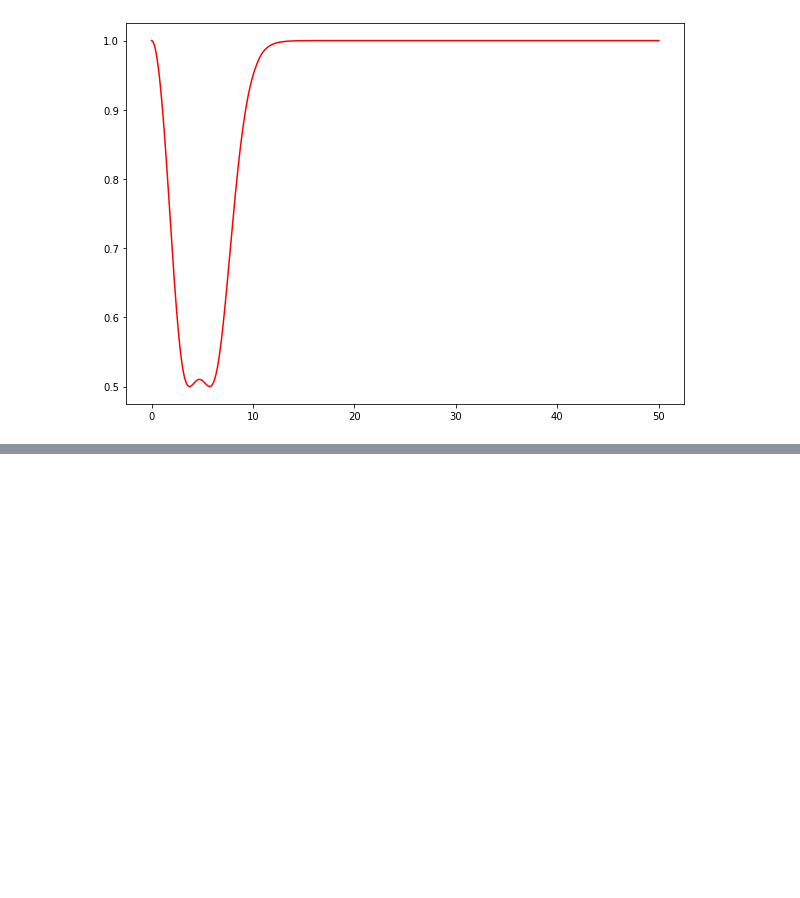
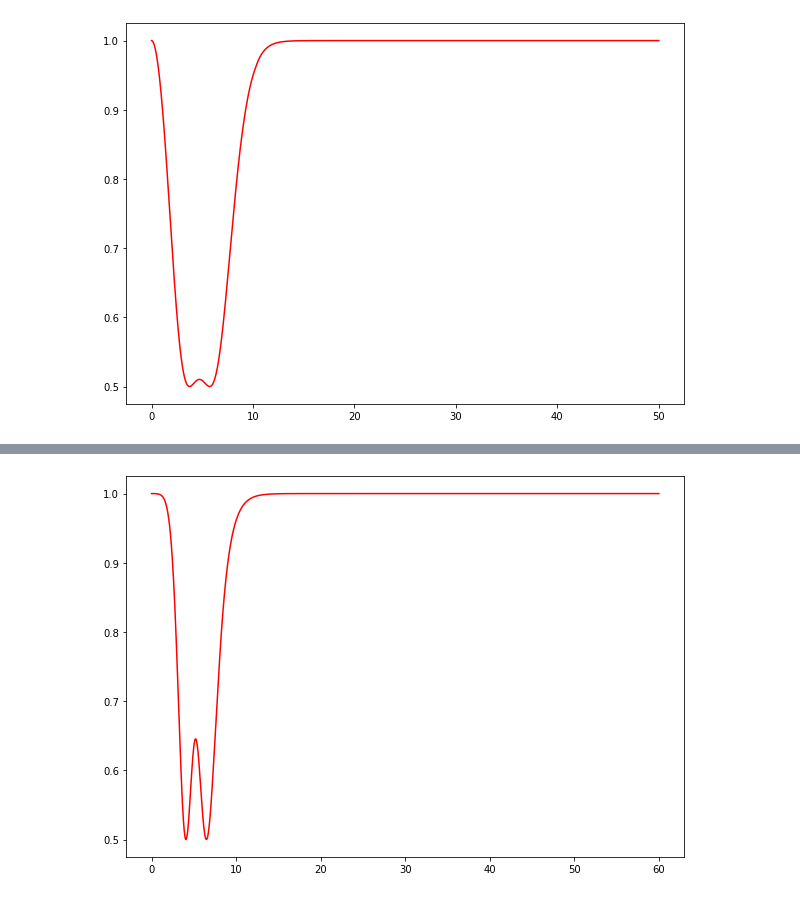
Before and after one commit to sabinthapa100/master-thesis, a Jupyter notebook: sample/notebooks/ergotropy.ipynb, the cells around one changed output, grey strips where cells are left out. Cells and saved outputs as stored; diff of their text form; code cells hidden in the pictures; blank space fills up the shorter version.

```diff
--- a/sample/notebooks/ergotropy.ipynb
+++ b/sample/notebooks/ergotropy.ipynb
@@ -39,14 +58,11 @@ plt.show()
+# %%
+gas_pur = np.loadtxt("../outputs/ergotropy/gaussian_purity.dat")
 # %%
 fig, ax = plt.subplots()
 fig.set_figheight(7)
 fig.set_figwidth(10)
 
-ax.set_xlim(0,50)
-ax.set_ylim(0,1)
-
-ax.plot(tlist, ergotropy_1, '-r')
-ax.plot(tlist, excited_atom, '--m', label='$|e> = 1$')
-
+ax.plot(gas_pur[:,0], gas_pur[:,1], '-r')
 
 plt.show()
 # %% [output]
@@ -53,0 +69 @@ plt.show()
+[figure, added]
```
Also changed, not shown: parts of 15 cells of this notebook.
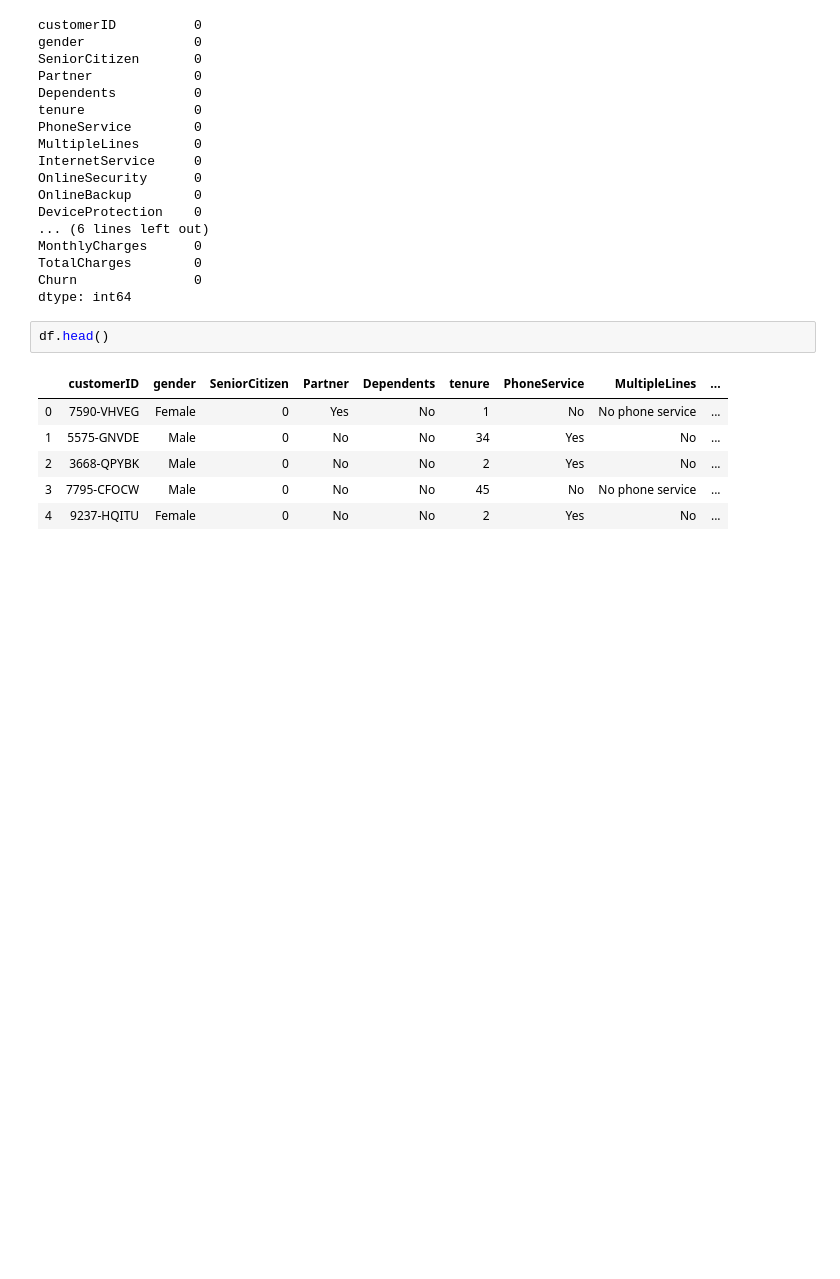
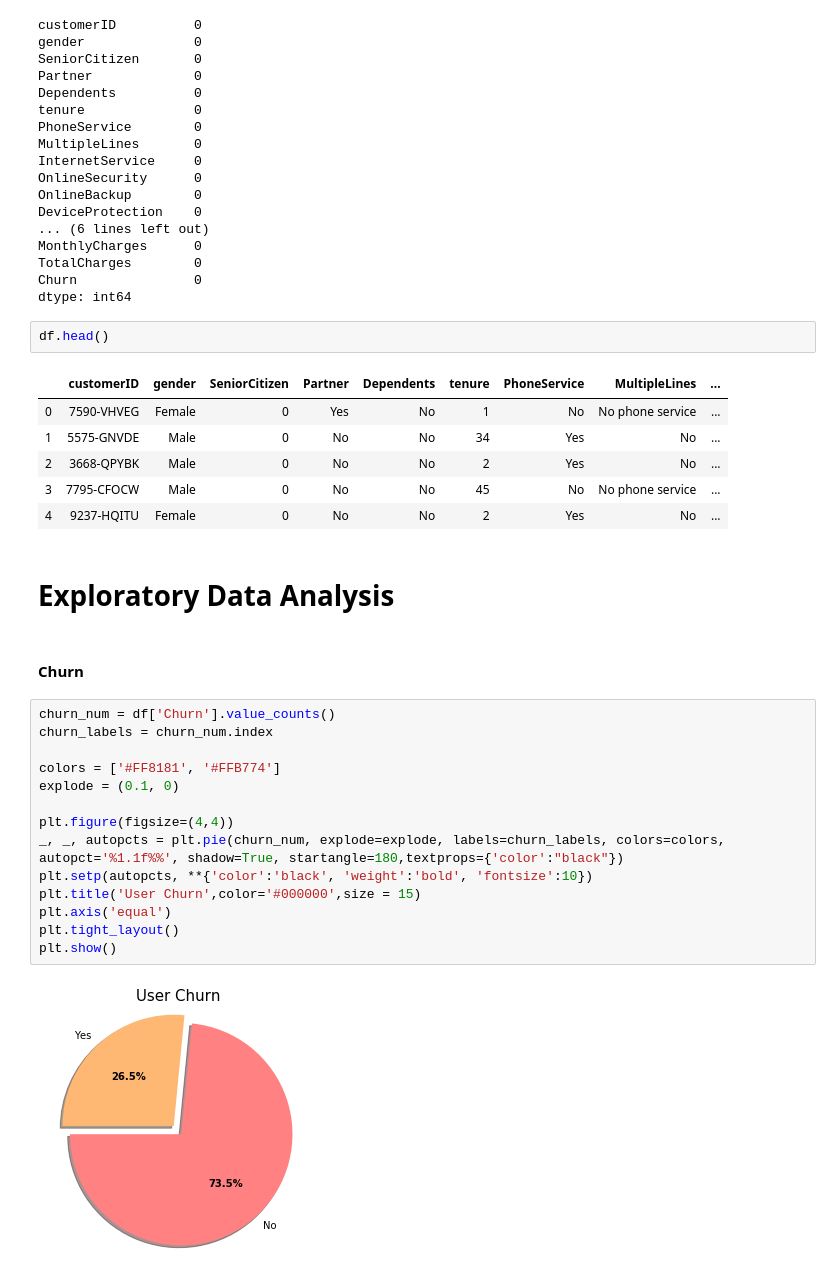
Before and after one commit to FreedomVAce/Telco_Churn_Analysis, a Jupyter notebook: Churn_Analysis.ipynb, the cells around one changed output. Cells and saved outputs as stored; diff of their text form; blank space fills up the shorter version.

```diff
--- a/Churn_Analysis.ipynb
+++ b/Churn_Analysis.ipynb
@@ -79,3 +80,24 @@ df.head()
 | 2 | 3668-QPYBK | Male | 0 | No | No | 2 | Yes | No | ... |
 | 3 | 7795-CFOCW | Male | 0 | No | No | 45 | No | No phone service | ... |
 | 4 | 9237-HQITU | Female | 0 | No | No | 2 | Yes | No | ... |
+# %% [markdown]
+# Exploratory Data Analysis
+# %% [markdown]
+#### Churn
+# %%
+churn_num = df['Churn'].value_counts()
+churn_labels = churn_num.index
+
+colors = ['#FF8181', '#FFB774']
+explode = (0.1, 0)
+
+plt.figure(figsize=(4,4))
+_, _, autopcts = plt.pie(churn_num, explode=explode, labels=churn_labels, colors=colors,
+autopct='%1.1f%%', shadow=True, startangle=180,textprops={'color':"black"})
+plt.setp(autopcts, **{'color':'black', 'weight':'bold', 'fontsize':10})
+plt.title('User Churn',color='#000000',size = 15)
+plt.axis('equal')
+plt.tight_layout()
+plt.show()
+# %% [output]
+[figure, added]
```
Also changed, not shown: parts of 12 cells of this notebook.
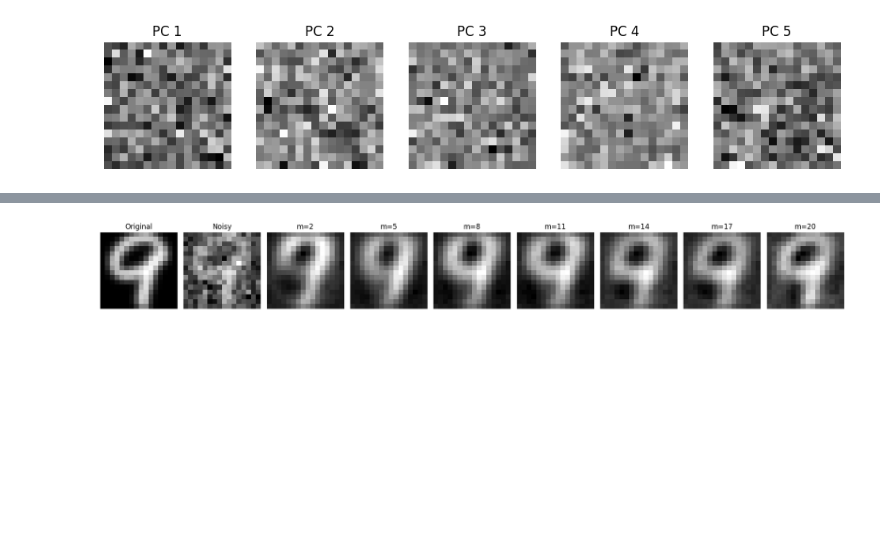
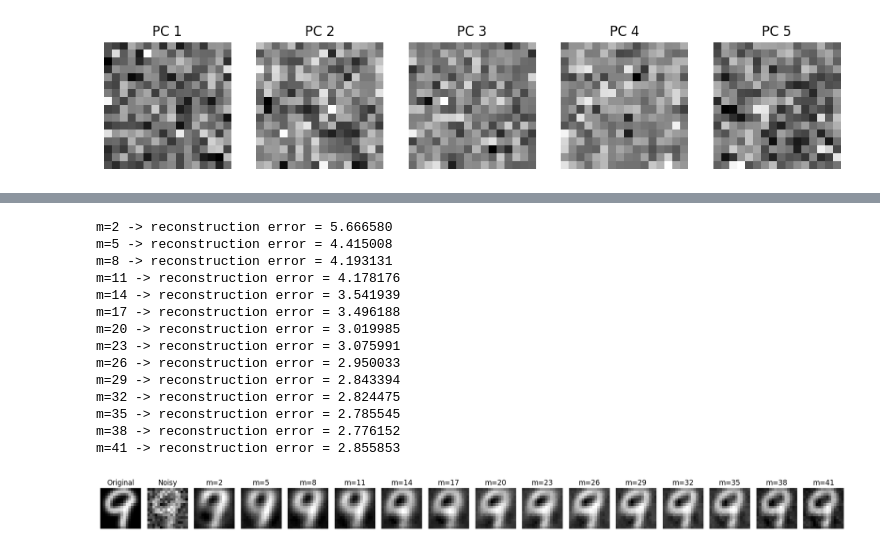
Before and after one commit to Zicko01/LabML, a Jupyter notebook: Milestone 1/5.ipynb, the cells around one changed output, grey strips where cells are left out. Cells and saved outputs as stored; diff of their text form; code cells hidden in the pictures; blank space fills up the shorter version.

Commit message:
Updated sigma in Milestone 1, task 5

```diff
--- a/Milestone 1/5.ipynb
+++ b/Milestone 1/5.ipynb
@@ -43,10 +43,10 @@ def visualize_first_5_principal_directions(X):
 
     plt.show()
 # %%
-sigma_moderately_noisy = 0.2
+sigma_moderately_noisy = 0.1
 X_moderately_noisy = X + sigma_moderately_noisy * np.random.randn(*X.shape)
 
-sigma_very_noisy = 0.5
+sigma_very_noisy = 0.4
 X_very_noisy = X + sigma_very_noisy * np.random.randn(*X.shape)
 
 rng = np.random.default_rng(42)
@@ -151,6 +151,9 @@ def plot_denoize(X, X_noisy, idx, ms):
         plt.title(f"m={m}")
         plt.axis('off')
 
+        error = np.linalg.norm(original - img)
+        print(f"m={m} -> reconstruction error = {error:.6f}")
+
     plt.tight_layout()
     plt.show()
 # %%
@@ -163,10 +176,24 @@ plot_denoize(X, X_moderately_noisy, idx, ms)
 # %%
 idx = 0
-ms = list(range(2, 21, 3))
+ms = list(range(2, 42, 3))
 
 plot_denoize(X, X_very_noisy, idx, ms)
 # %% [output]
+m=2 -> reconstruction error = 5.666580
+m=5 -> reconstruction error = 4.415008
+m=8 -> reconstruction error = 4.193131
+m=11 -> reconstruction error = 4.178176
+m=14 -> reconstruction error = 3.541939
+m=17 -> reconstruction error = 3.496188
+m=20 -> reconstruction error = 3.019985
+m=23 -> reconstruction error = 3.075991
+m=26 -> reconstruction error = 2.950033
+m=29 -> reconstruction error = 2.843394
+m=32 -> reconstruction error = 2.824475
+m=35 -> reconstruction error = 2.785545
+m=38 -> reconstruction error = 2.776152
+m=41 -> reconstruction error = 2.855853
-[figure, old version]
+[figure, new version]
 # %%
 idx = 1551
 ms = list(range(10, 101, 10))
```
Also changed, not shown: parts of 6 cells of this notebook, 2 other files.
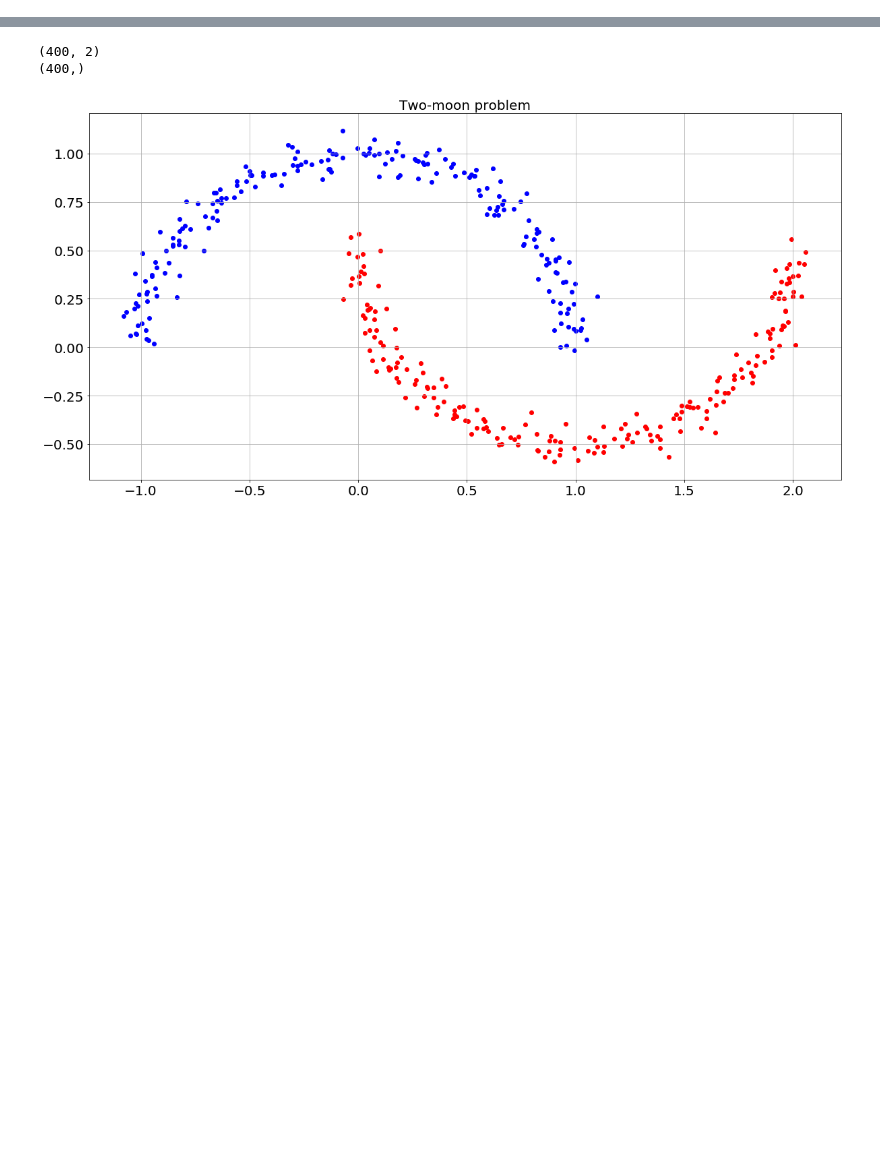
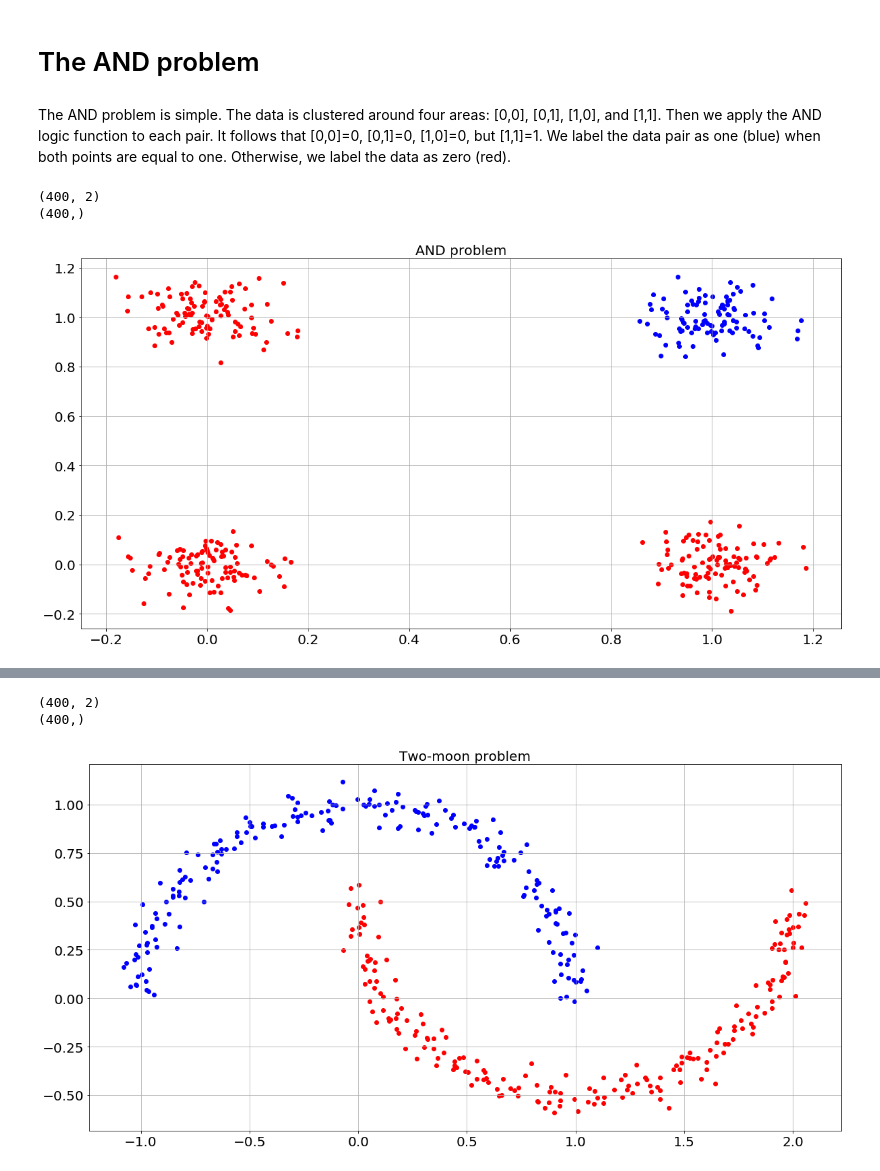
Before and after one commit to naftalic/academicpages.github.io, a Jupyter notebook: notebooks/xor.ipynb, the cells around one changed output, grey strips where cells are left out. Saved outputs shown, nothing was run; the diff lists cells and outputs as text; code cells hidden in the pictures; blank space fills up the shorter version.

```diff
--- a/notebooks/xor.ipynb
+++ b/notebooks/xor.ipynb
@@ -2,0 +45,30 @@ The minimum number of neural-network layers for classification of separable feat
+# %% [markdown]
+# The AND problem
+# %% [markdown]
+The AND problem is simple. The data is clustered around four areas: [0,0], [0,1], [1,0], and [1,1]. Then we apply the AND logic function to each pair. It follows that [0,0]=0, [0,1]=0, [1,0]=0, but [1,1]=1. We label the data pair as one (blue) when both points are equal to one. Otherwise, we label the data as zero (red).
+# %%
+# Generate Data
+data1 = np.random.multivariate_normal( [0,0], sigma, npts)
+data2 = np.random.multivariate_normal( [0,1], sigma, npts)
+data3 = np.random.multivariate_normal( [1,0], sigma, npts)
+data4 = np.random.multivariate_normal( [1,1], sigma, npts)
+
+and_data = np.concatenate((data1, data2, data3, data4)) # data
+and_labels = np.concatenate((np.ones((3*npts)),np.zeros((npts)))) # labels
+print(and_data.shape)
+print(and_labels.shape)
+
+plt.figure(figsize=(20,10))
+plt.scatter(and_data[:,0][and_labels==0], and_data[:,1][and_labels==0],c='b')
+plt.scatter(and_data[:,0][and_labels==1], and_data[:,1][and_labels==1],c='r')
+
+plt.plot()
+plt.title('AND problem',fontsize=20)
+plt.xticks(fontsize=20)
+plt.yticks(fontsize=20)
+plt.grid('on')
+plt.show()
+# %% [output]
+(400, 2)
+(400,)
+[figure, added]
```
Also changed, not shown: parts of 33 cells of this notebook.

__TASK DESCRIPTION__:
Copy out each line of the records above that includes "scatter".

__SOLUTION TO THE PROBLEM__:
+plt.scatter(and_data[:,0][and_labels==0], and_data[:,1][and_labels==0],c='b')
+plt.scatter(and_data[:,0][and_labels==1], and_data[:,1][and_labels==1],c='r')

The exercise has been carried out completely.